Segment Open

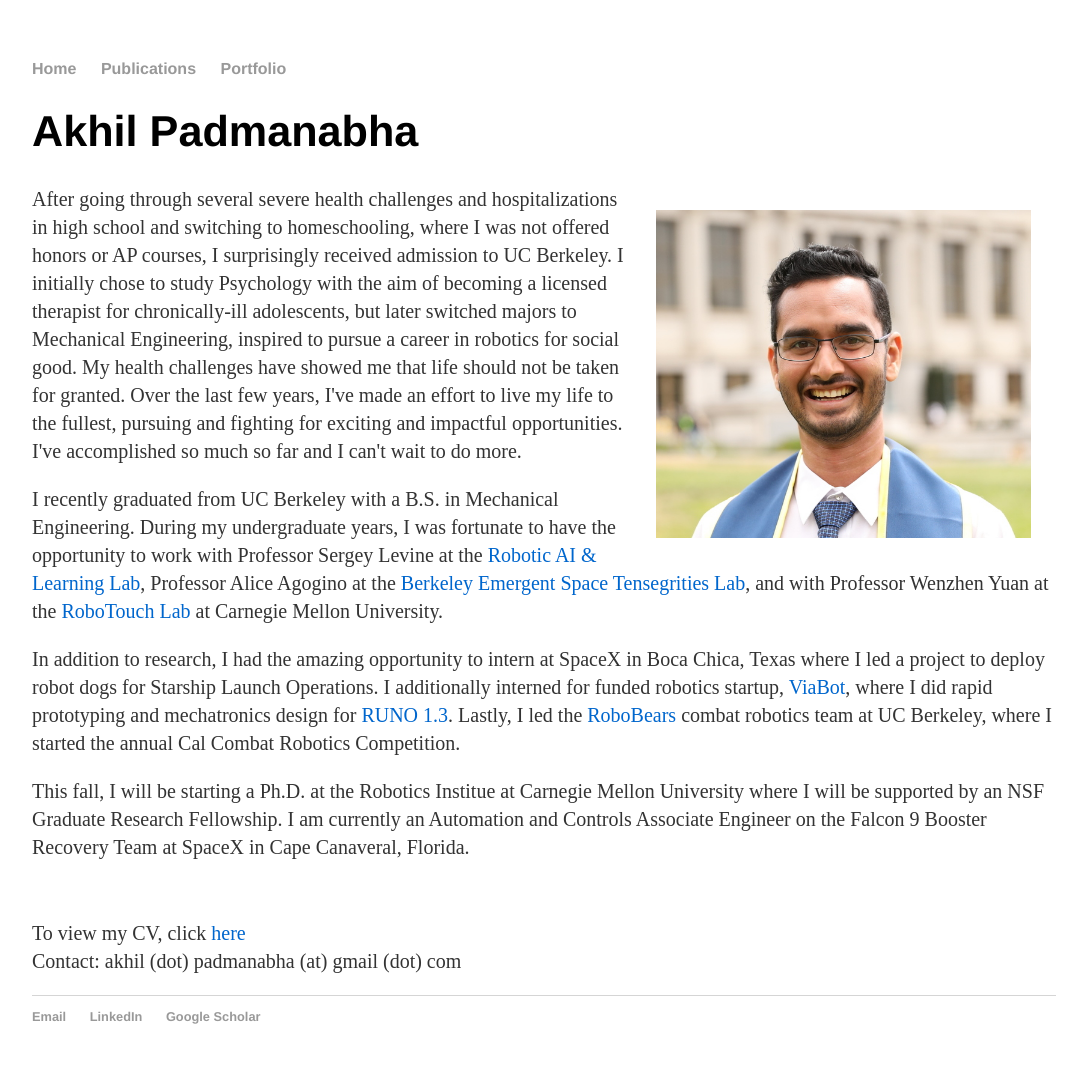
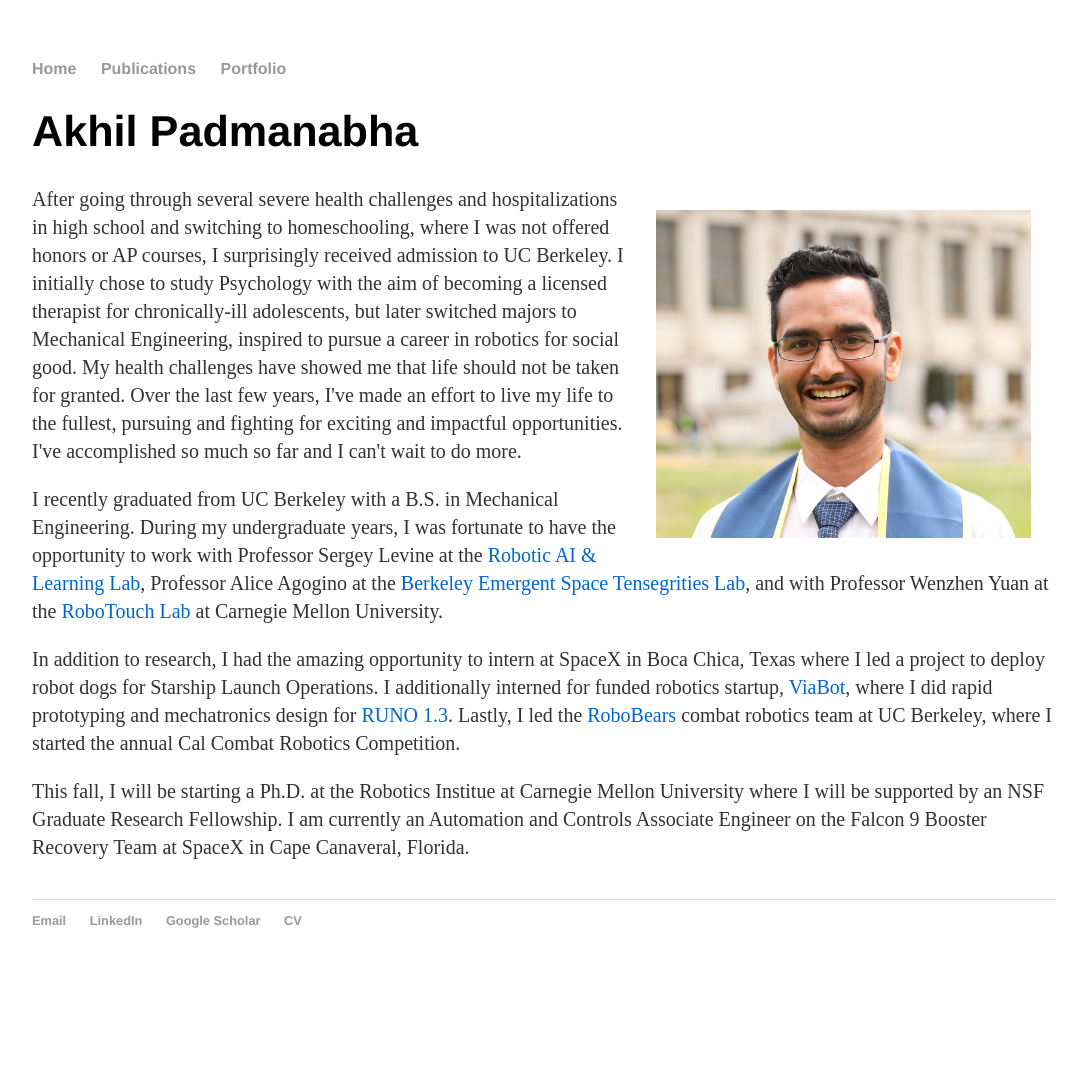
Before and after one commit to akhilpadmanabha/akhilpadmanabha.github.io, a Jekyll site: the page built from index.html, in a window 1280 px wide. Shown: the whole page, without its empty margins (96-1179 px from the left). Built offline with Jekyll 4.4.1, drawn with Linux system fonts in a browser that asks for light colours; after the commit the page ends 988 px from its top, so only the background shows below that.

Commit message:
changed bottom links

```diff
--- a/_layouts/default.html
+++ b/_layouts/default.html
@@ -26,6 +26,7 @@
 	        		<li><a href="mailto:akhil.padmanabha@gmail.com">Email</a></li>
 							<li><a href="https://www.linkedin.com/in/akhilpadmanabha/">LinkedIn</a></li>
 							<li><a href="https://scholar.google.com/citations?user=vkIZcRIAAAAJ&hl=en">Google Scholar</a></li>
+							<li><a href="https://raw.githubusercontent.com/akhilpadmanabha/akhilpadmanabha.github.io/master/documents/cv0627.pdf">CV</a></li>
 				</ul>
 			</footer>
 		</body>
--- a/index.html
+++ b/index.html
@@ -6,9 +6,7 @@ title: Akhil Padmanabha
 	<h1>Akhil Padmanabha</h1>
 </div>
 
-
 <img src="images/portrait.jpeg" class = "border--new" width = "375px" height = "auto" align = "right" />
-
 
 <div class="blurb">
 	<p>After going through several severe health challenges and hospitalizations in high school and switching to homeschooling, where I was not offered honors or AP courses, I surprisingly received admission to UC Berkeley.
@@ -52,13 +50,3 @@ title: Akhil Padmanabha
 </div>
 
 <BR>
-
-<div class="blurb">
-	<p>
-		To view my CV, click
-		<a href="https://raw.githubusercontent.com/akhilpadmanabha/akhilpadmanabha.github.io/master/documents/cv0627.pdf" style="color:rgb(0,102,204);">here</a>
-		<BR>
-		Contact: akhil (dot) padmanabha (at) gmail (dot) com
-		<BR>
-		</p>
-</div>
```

Segment Closed

▸ What this task involves
Print the preceding material over again exactly. Please leave the pictures out.

▸ Response
Before and after one commit to akhilpadmanabha/akhilpadmanabha.github.io, a Jekyll site: the page built from index.html, in a window 1280 px wide. Shown: the whole page, without its empty margins (96-1179 px from the left). Built offline with Jekyll 4.4.1, drawn with Linux system fonts in a browser that asks for light colours; after the commit the page ends 988 px from its top, so only the background shows below that.

Commit message:
changed bottom links

```diff
--- a/_layouts/default.html
+++ b/_layouts/default.html
@@ -26,6 +26,7 @@
 	        		<li><a href="mailto:akhil.padmanabha@gmail.com">Email</a></li>
 							<li><a href="https://www.linkedin.com/in/akhilpadmanabha/">LinkedIn</a></li>
 							<li><a href="https://scholar.google.com/citations?user=vkIZcRIAAAAJ&hl=en">Google Scholar</a></li>
+							<li><a href="https://raw.githubusercontent.com/akhilpadmanabha/akhilpadmanabha.github.io/master/documents/cv0627.pdf">CV</a></li>
 				</ul>
 			</footer>
 		</body>
--- a/index.html
+++ b/index.html
@@ -6,9 +6,7 @@ title: Akhil Padmanabha
 	<h1>Akhil Padmanabha</h1>
 </div>
 
-
 <img src="images/portrait.jpeg" class = "border--new" width = "375px" height = "auto" align = "right" />
-
 
 <div class="blurb">
 	<p>After going through several severe health challenges and hospitalizations in high school and switching to homeschooling, where I was not offered honors or AP courses, I surprisingly received admission to UC Berkeley.
@@ -52,13 +50,3 @@ title: Akhil Padmanabha
 </div>
 
 <BR>
-
-<div class="blurb">
-	<p>
-		To view my CV, click
-		<a href="https://raw.githubusercontent.com/akhilpadmanabha/akhilpadmanabha.github.io/master/documents/cv0627.pdf" style="color:rgb(0,102,204);">here</a>
-		<BR>
-		Contact: akhil (dot) padmanabha (at) gmail (dot) com
-		<BR>
-		</p>
-</div>
```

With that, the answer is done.